Two bills that would extend fees that provide one of the largest sources of funding for homeless services and affordable housing are up for debate in Olympia, and it’s making officials in King County nervous.
Document recording fees are surcharges attached to some real estate transactions assessed by the county. The lion’s share of the existing fees is set to expire in 2019 unless the legislature intervenes to extend them.
One bill, championed by Rep. Nicole Macri (D-Seattle) increases the fee that the county may charge by $50 to a total of $90, giving a large boost to the amount of money that King County could collect. The bill also makes the charge permanent, removing the threat of the money disappearing quietly without future debate.
A competing bill in the Senate, sponsored by Sen. Joe Fain (R-South King County) maintains the fee at its current rate, $40, and extends it until 2027, at which point it would expire without further legislative action.
If neither bill passes, the amount that King County could assess on these real estate transactions would drop to $10 in June 2019. It sounds abstract, but the consequences for King County would be very real — roughly $20 million over two years, said King County Councilmember Joe McDermott.
“I need the renewal of document recording fee in order to continue work on homelessness,” McDermott said.
The fee is the only dedicated source of funding authorized by the state to address homelessness.

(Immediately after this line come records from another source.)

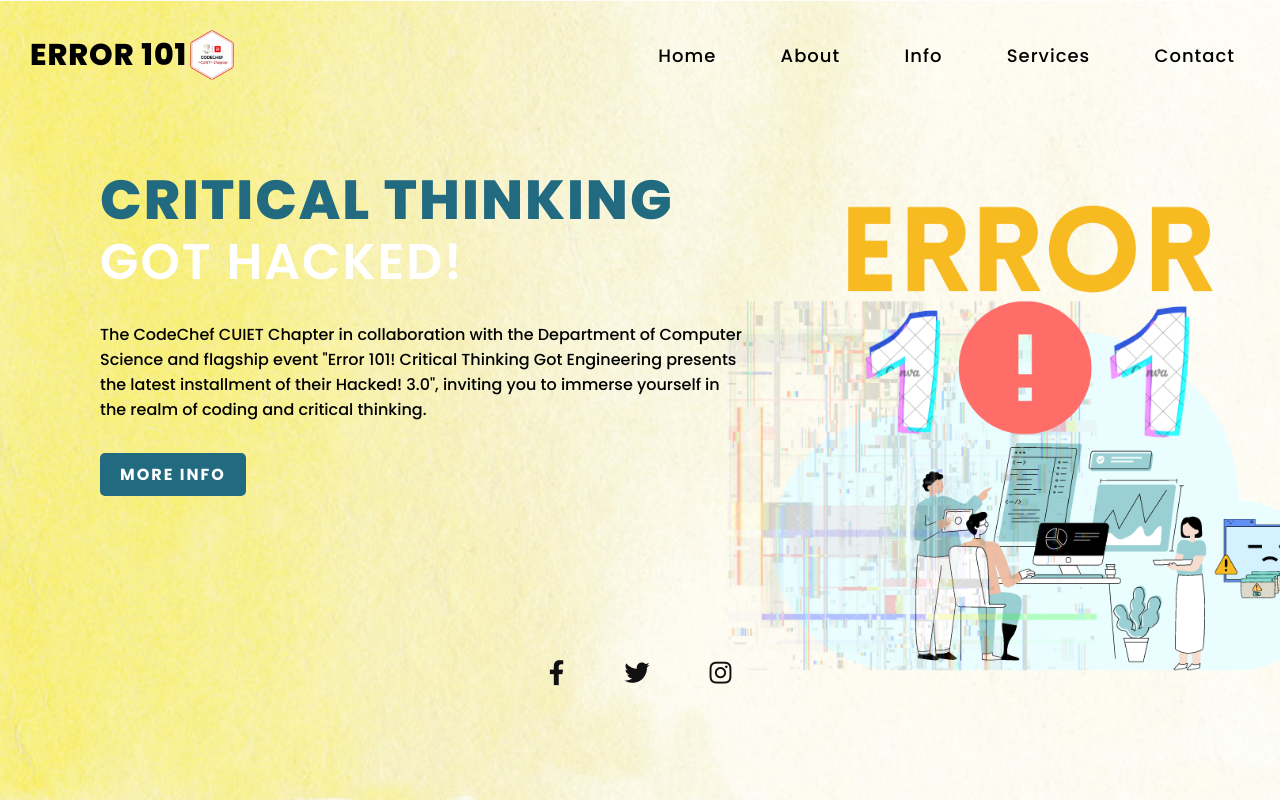
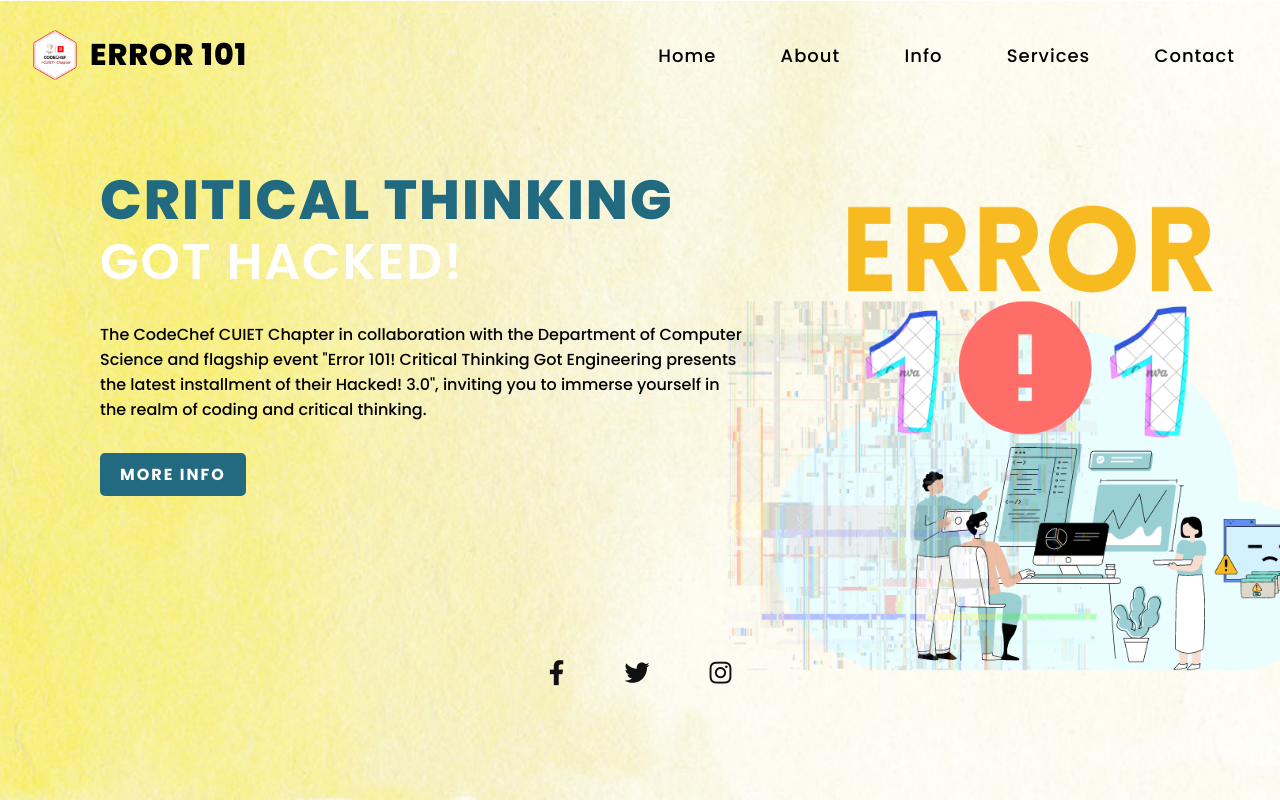
Before and after one commit to omsenpaiii/Error-101-CodeChef, a plain HTML site: page index.html in a window 1280 px wide. Drawn offline with Linux system fonts and the light colour scheme.

Commit message:
Update index.html

```diff
--- a/index.html
+++ b/index.html
@@ -28,7 +28,8 @@
       <header>
         </div>
         <h2><a href="index.html" class="logo">
-            Error 101 <img src="Images/logo.png" alt="Logo" class="logo-img">
+            <img src="Images/logo.png" alt="Logo" class="logo-img">
+            Error 101
           </a></h2>
         <div class="navigation">
             <a href="#" onclick="navigateToHome()">Home</a>
```
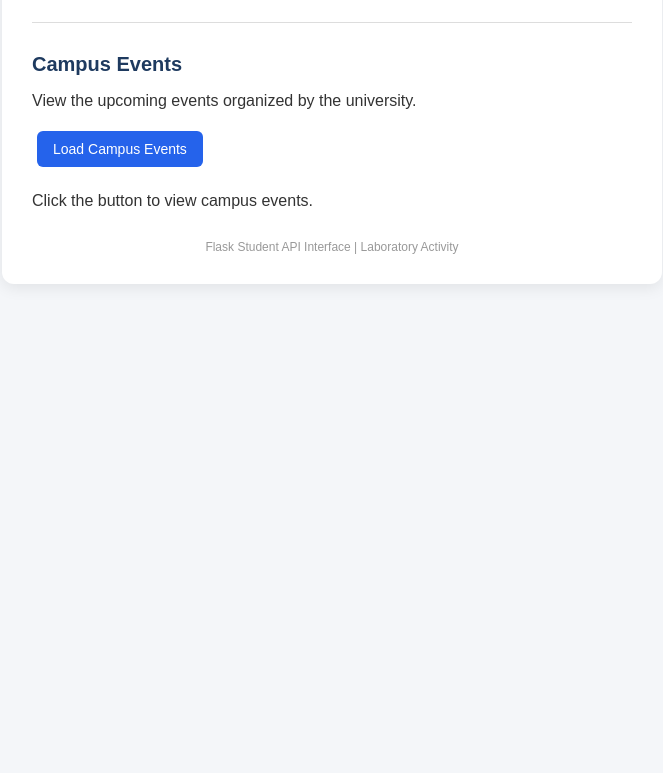
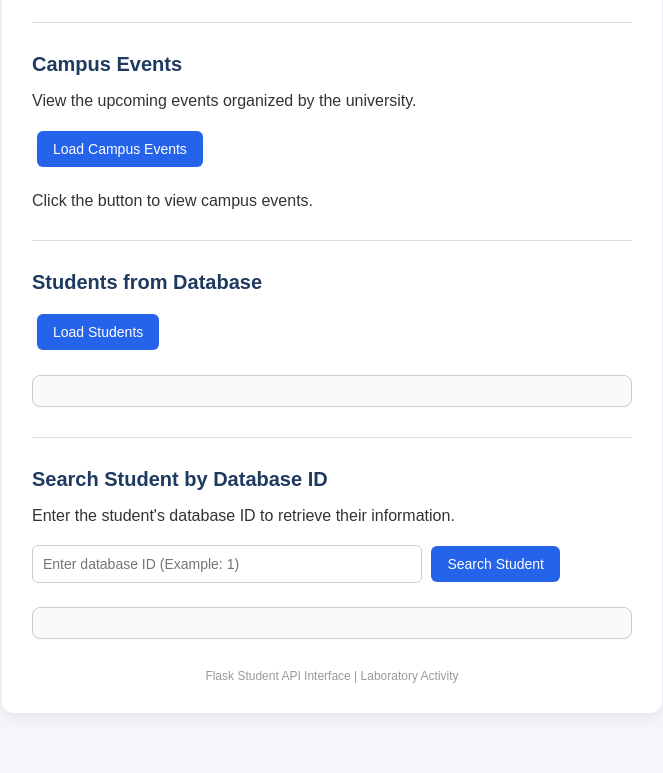
Before and after one commit to limosfretz-cpu/fretzlimos, a Flask app: page / in a window 1280 px wide. Shown: the part 620-1393 px from the top of the page, without its empty margins (308-971 px from the left). Before the commit the page ends 905 px from the top, so only its background shows below. Run offline with Flask 3, Linux system fonts and the light colour scheme.

Commit message:
Integrate SQLite database with Flask API

```diff
--- a/app.py
+++ b/app.py
@@ -1,14 +1,23 @@
-
+import sqlite3
 from flask import Flask, jsonify, request, render_template
 
 app = Flask(__name__)
 
 
+# DATABASE CONNECTION
+def get_db_connection():
+    conn = sqlite3.connect('students.db')
+    conn.row_factory = sqlite3.Row
+    return conn
+
+
+# HOME PAGE
 @app.route('/')
 def home():
     return render_template('index.html')
 
 
+# EXISTING STUDENT ENDPOINT
 @app.route('/student')
 def get_student():
     return jsonify({
@@ -20,6 +29,7 @@ def get_student():
     })
 
 
+# EXISTING GREETING ENDPOINT
 @app.route('/hello')
 def say_hello():
     name = request.args.get('name', 'Student')
@@ -28,7 +38,41 @@ def say_hello():
     })
 
 
-# NEW ENDPOINT 1: Campus Events
+# DATABASE ENDPOINT: ALL STUDENTS
+@app.route('/students')
+def get_students():
+    conn = get_db_connection()
+
+    students = conn.execute(
+        'SELECT * FROM students'
+    ).fetchall()
+
+    conn.close()
+
+    return jsonify([dict(student) for student in students])
+
+
+# DATABASE ENDPOINT: STUDENT BY DATABASE ID
+@app.route('/students/<int:id>')
+def get_student_by_id(id):
+    conn = get_db_connection()
+
+    student = conn.execute(
+        'SELECT * FROM students WHERE id = ?',
+        (id,)
+    ).fetchone()
+
+    conn.close()
+
+    if student is None:
+        return jsonify({
+            "error": "Student not found"
+        }), 404
+
+    return jsonify(dict(student))
+
+
+# CUSTOM ENDPOINT 1: CAMPUS EVENTS
 @app.route('/campus-events')
 def get_campus_events():
     return jsonify({
@@ -58,7 +102,7 @@ def get_campus_events():
     })
 
 
-# NEW ENDPOINT 2: Course Information
+# CUSTOM ENDPOINT 2: COURSE INFORMATION
 @app.route('/course-info/<course_code>')
 def get_course_info(course_code):
 
--- a/templates/index.html
+++ b/templates/index.html
@@ -1,4 +1,3 @@
-
 <!DOCTYPE html>
 <html lang="en">
 <head>
@@ -125,6 +124,23 @@
             margin-top: 20px;
         }
 
+        #studentList,
+        #studentByIdResult {
+            margin-top: 20px;
+            padding: 15px;
+            border: 1px solid #cccccc;
+            border-radius: 8px;
+            background-color: #f9fafb;
+        }
+
+        #studentList p,
+        #studentByIdResult p {
+            padding: 10px;
+            margin: 5px 0;
+            border-bottom: 1px solid #e5e7eb;
+            font-size: 14px;
+        }
+
         hr {
             border: none;
             border-top: 1px solid #ddd;
@@ -228,6 +244,49 @@
             <div id="eventsResult">
                 <p>Click the button to view campus events.</p>
             </div>
+
+        </div>
+
+
+        <hr>
+
+
+        <!-- STUDENTS FROM DATABASE -->
+        <div class="section">
+
+            <h2>Students from Database</h2>
+
+            <button onclick="loadStudents()">
+                Load Students
+            </button>
+
+            <div id="studentList"></div>
+
+        </div>
+
+
+        <hr>
+
+
+        <!-- SEARCH STUDENT BY DATABASE ID -->
+        <div class="section">
+
+            <h2>Search Student by Database ID</h2>
+
+            <p>Enter the student's database ID to retrieve their information.</p>
+
+            <input
+                type="number"
+                id="studentIdInput"
+                placeholder="Enter database ID (Example: 1)"
+                min="1"
+            >
+
+            <button onclick="loadStudentById()">
+                Search Student
+            </button>
+
+            <div id="studentByIdResult"></div>
 
         </div>
 
@@ -376,6 +435,93 @@
                 });
         }
 
+
+        // LOAD STUDENTS FROM DATABASE
+        function loadStudents() {
+
+            const studentList = document.getElementById('studentList');
+
+            studentList.innerHTML = '<p>Loading student records...</p>';
+
+            fetch('/students')
+                .then(response => {
+                    if (!response.ok) {
+                        throw new Error('Failed to retrieve student records.');
+                    }
+
+                    return response.json();
+                })
+                .then(data => {
+
+                    let output = '';
+
+                    if (data.length === 0) {
+                        studentList.innerHTML = '<p>No student records found.</p>';
+                        return;
+                    }
+
+                    data.forEach(student => {
+                        output +=
+                            '<p>' +
+                            '<b>Database ID: ' + student.id + '</b> | ' +
+                            '<b>' + student.student_id + '</b> - ' +
+                            student.name + ' | ' +
+                            student.program + ' | Year ' +
+                            student.year + ' | Section ' +
+                            student.section +
+                            '</p>';
+                    });
+
+                    studentList.innerHTML = output;
+                })
+                .catch(error => {
+                    studentList.innerHTML =
+                        '<p>Unable to retrieve student records.</p>';
+                });
+        }
+
+
+        // LOAD STUDENT BY DATABASE ID
+        function loadStudentById() {
+
+            const id = document.getElementById('studentIdInput').value.trim();
+            const result = document.getElementById('studentByIdResult');
+
+            if (id === '' || !Number.isInteger(Number(id)) || Number(id) < 1) {
+                result.innerHTML = '<p>Please enter a valid database ID.</p>';
+                return;
+            }
+
+            result.innerHTML = '<p>Searching for student...</p>';
+
+            fetch('/students/' + encodeURIComponent(id))
+                .then(response => {
+                    if (!response.ok) {
+                        if (response.status === 404) {
+                            throw new Error('Student not found.');
+                        }
+
+                        throw new Error('Unable to retrieve student information.');
+                    }
+
+                    return response.json();
+                })
+                .then(student => {
+
+                    result.innerHTML =
+                        '<p><b>Database ID:</b> ' + student.id + '</p>' +
+                        '<p><b>Student ID:</b> ' + student.student_id + '</p>' +
+                        '<p><b>Name:</b> ' + student.name + '</p>' +
+                        '<p><b>Program:</b> ' + student.program + '</p>' +
+                        '<p><b>Year:</b> ' + student.year + '</p>' +
+                        '<p><b>Section:</b> ' + student.section + '</p>';
+
+                })
+                .catch(error => {
+                    result.innerHTML = '<p>' + error.message + '</p>';
+                });
+        }
+
     </script>
 
 </body>
```
Also changed, not shown: init_db.py (added, +37 -0 lines), students.db (added).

In 2016, King County raised $8.5 million through the measure, the majority of which was then used by All Home to fund its various programs and grants.
Although both bills at minimum preserve the status quo, the senate bill also creates a tax exemption for housing projects that make at least 25 percent of the units affordable to people making no more than 60 percent of the area median income and forces counties to change the way they assess the amount of land suitable for building housing and other projects, known as a buildable land report.
That last provision has received pushback, primarily from less populous counties that believe the new requirement would be expensive and staff may not have the capacity to execute.
McDermott was circumspect about the buildable land report, saying that he wants a “realistic” report that doesn’t cater to builders or preservationists. His focus, however, remains the document recording fee.
“I’m optimistic,” he said. “But I’m concerned enough that I’m working the issue, and taking the time to talk to you about it.”